• Twitter Updates

    The Forgotten Printing Variable: Paper | Cartridge Save Blog

    The Forgotten Printing Variable: Paper | Cartridge Save Blog.

    By: James Murray in How To

    Paper coming out of printerThe type of paper you use can have a big effect on your printing results

    Of all the factors that define the quality of your printer’s output, the one that is most often overlooked is probably paper.

    There is a vast array of paper out there — specialist, photo paper, textured paper, glossy paper, and all at different quality levels. There are papers marketed for individual uses and specific printers. Some will fade in a few weeks while others will last for decades. How do you decide?

    The first part of your decision is easy; are you buying paper for a laser printer, or an inkjet?

    Laser printers

    Laser printers are not fussy. They are capable, in theory at least, of printing on just about any surface that will make it through the machine’s paper path. The office standard, photocopier paper that you find in convenience stores and supermarkets is perfectly fine for a laser printer.

    Lasers do have problems with thicker paper, though. At grades (or weights) over about one hundred and sixty grams per square meter, heavier papers are going to cause more jams in a laser printer’s tortuous paper path. There is also paper on the market that carries a layer of plastic on its surface, and you can just imagine what the plastic is likely to do inside a laser printer: melt. Let’s not even think about it, shall we?

    There is special paper on the market for laser printers. It is just a little thicker than photocopier paper, with a slightly glossy surface. While the printer’s output will be exactly the same, it will look and feel of a higher quality.

    Inkjet printers

    Inkjets are different. Paper can and will make an enormous difference in the appearance and durability of the printouts that emerge from your inkjet printer. If you have been using an inkjet for years, then you have undoubtedly observed this yourself. A lot of inkjet users have no idea why this happens.

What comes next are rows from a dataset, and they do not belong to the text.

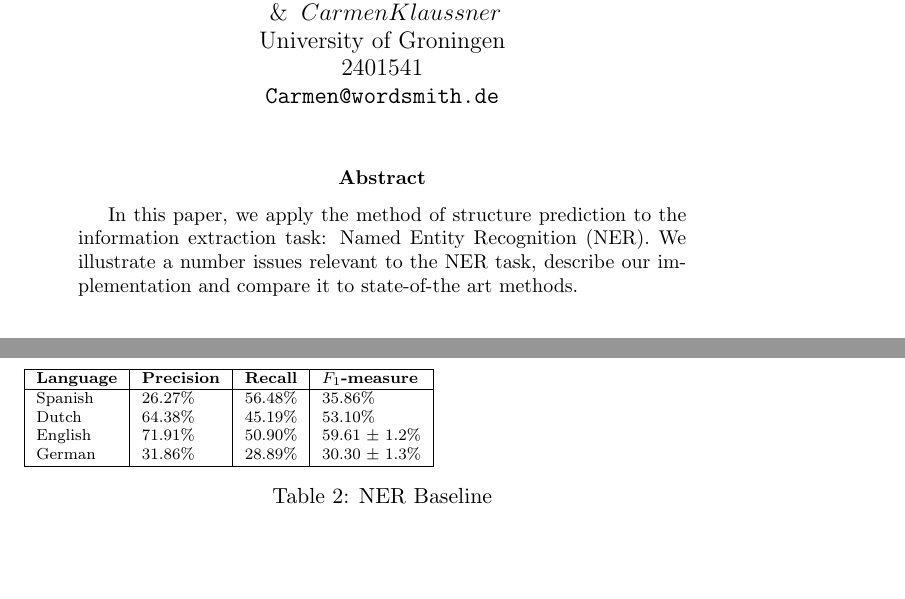
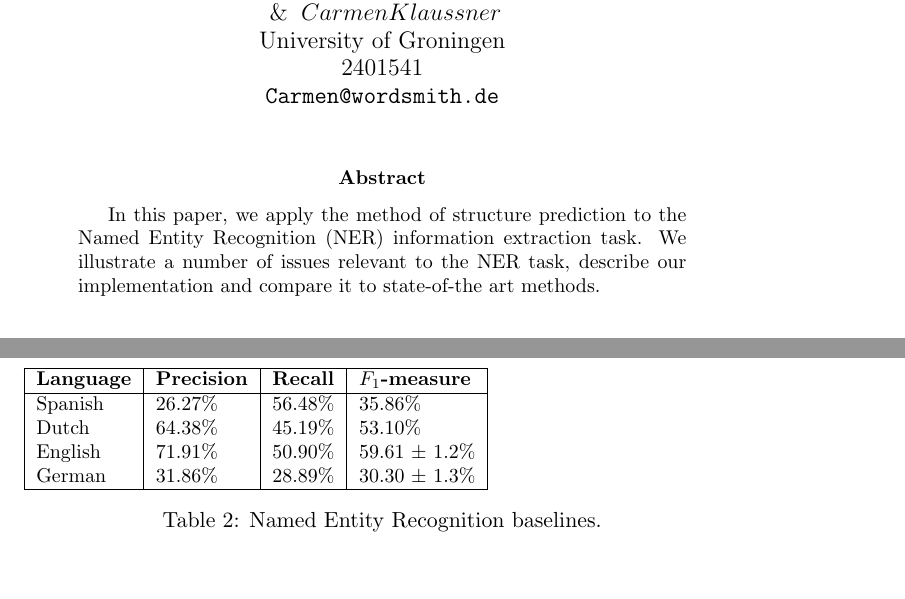
Before and after one commit to Hidayat722/structured-ner, a LaTeX paper (doc/report/paper.tex): two parts of pages 1 and 5 of 11, joined at a grey line, cut so that both start at the same text. Compiled offline with pdfLaTeX; a LaTeX package or settings file that is missing is left out.

Commit message:
Tables, stuff.

```diff
--- a/doc/report/paper.tex
+++ b/doc/report/paper.tex
@@ -67,8 +67,8 @@
 \maketitle
 
 \begin{abstract}
-In this paper, we apply the method of structure prediction to the information extraction task: Named Entity Recognition (NER).
-We illustrate a number issues relevant to the NER task, describe our implementation and compare it to state-of-the art methods.
+In this paper, we apply the method of structure prediction to the Named Entity Recognition (NER) information extraction task.
+We illustrate a number of issues relevant to the NER task, describe our implementation and compare it to state-of-the art methods.
 %We use a structured version of the Perceptron algorithm with averaging and Viterbi decoding.
 \end{abstract}
 
@@ -237,7 +237,7 @@ English &              71.91\%& 50.90\%  & 59.61 $\pm$ 1.2\%\\
 German &      31.86\%  & 28.89\% & 30.30  $\pm$ 1.3\% \\
 \hline
 \end{tabular}
-\caption{NER Baseline}
+\caption{Named Entity Recognition baselines.}
 \label{table:Base}
 \end{table}
 
```
Also changed, not shown: doc/report/paper.tex (9 more changed lines).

    Consider first the type of ink you’re using. Check the packaging. The dye-based ink designed for most photo printers isn’t meant to stay on the surface, but instead to get absorbed into the paper. That keeps colours from mingling and maintains images pricisely the way they were intended, with the different elements sharply defined. Dye-based ink, printed on normal paper, tends to pool and run, with the result that images will look fuzzy and letterforms sloppy. They will also look dull because dried ink is not as shiney as the paper’s glossy surface.

    The other type of inkjet ink, pigmented, avoids this problem, but the colours will be less vivid. This type of ink will also produce more of a matted look. The general rule is this: Use pigmented ink for printing text on normal paper and dye-based ink for printing photographs on special paper.

    The next decision to make is about the grade of the paper, or its weight. If you just want to archive some forms or routine business correspondence, then you can get away with standard copier paper, which has a grade of seventy-five to eighty grams per square metre. If on the other hand you are printing ads or greeting cards with an inkjet printer, then you will want to consider inkjet paper, which has a weight of niney to one hundred grams per square metre. That will include some brighteners, but also special layers to keep the ink from running.

    If you are printing display advertising or brochures with high-definition colour photographs, then you need glossy, photo paper. If you want even higher quality, then there is fine art paper, which you can expect to endure for decades. Of course, one thing it is not going to be is cheap. Expect to pay a pound per sheet of standard, A3-size paper and more.

    Considering the planet

    There are those among us who want to consider the environment as well as the appearance of their printer’s product. For these people there are products like recycled paper and “virgin fibre” paper, whose pulp comes from sustainable forestry. These environmentally-sound papers also have no bleach, which in turn means lower contrast than what you will see from mainstream paper.

    Finally, consider the advice given by your printer’s manufacturer. (On the other hand, you can safely ignore that manufacturer’s branded paper — you don’t really believe HP and Canon make paper, do you?)

    Finding the best paper for your printer and your work means reading labels, keeping a few of these pointers in mind and then experimenting on your own.

    Leave a Reply

    Fill in your details below or click an icon to log in:

    WordPress.com Logo

    You are commenting using your WordPress.com account. Log Out /  Change )

    Google photo

    You are commenting using your Google account. Log Out /  Change )

    Twitter picture

    You are commenting using your Twitter account. Log Out /  Change )

    Facebook photo

    You are commenting using your Facebook account. Log Out /  Change )

    Connecting to %s

    %d bloggers like this: